[STUDY MATERIAL]
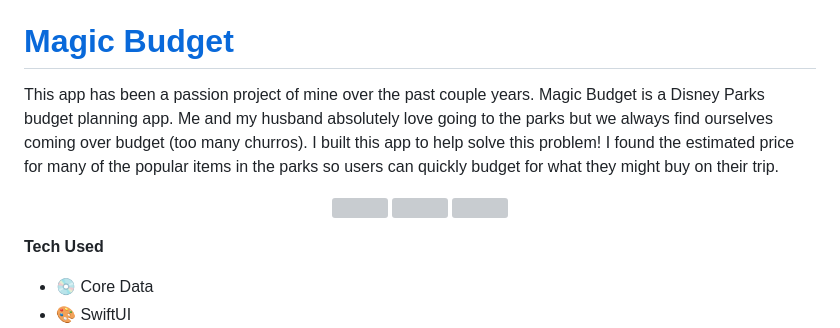
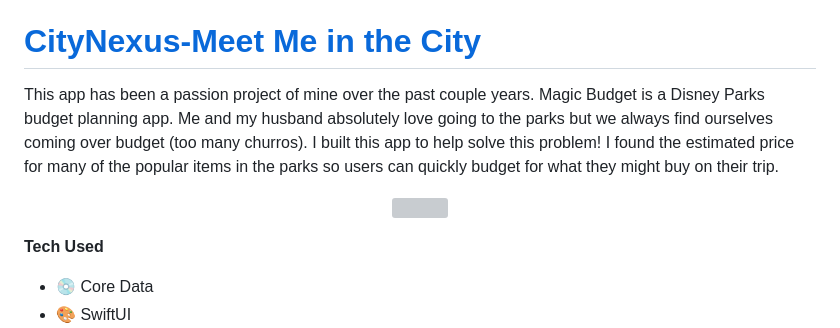
Before and after one commit to ayemoetmoetwin/ayemoetmoetwin.github.io, a Markdown page: README.md, the part around the change printed below. Drawn GitHub-style; grey boxes are pictures that could not be loaded.

Commit message:
add city nexus app link and image

```diff
--- a/README.md
+++ b/README.md
@@ -38,7 +38,7 @@ My most recent app I built and released on the App Store. I created this app out
 - 📲 WidgetKit
 
 
-# [Magic Budget](https://apps.apple.com/us/app/magic-budget/id6447111418)
+# [CityNexus-Meet Me in the City](https://apps.apple.com/us/app/citynexus-meet-me-in-the-city/id1634174260)
 This app has been a passion project of mine over the past couple years. Magic Budget is a Disney Parks budget planning app. Me and my husband absolutely love going to the parks but we always find ourselves coming over budget (too many churros). I built this app to help solve this problem! I found the estimated price for many of the popular items in the parks so users can quickly budget for what they might buy on their trip.
 
 <p align="center">
```
Also changed, not shown: other parts of README.md (+1 -3 lines).
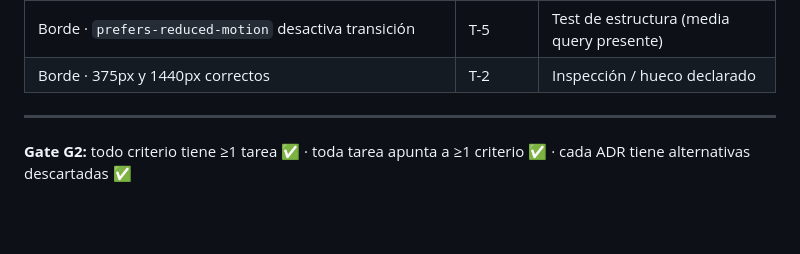
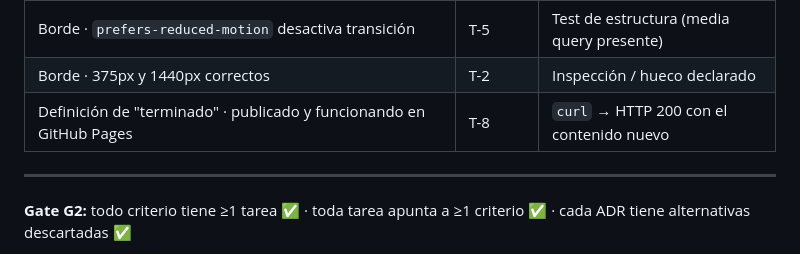
Before and after one commit to cabobadilla/MyHermesTest, a Markdown page: docs/04-DISENO.md, the part around the change. Rendered like a GitHub page; blank space fills up the shorter version.

Commit message:
G2: trazabilidad T-8 anadida

```diff
--- a/docs/04-DISENO.md
+++ b/docs/04-DISENO.md
@@ -171,6 +171,7 @@ Escritura: siempre dentro de try/catch
 | Borde · Google Fonts no carga → legible con fallback | T-1 | `font-family` con stack de fallback |
 | Borde · `prefers-reduced-motion` desactiva transición | T-5 | Test de estructura (media query presente) |
 | Borde · 375px y 1440px correctos | T-2 | Inspección / hueco declarado |
+| Definición de "terminado" · publicado y funcionando en GitHub Pages | T-8 | `curl` → HTTP 200 con el contenido nuevo |
 
 ---
 
```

[REQUIRED WORK] Each line above that has the word "built" must be copied.

[WRITTEN SOLUTION]
@@ -38,7 +38,7 @@ My most recent app I built and released on the App Store. I created this app out
 This app has been a passion project of mine over the past couple years. Magic Budget is a Disney Parks budget planning app. Me and my husband absolutely love going to the parks but we always find ourselves coming over budget (too many churros). I built this app to help solve this problem! I found the estimated price for many of the popular items in the parks so users can quickly budget for what they might buy on their trip.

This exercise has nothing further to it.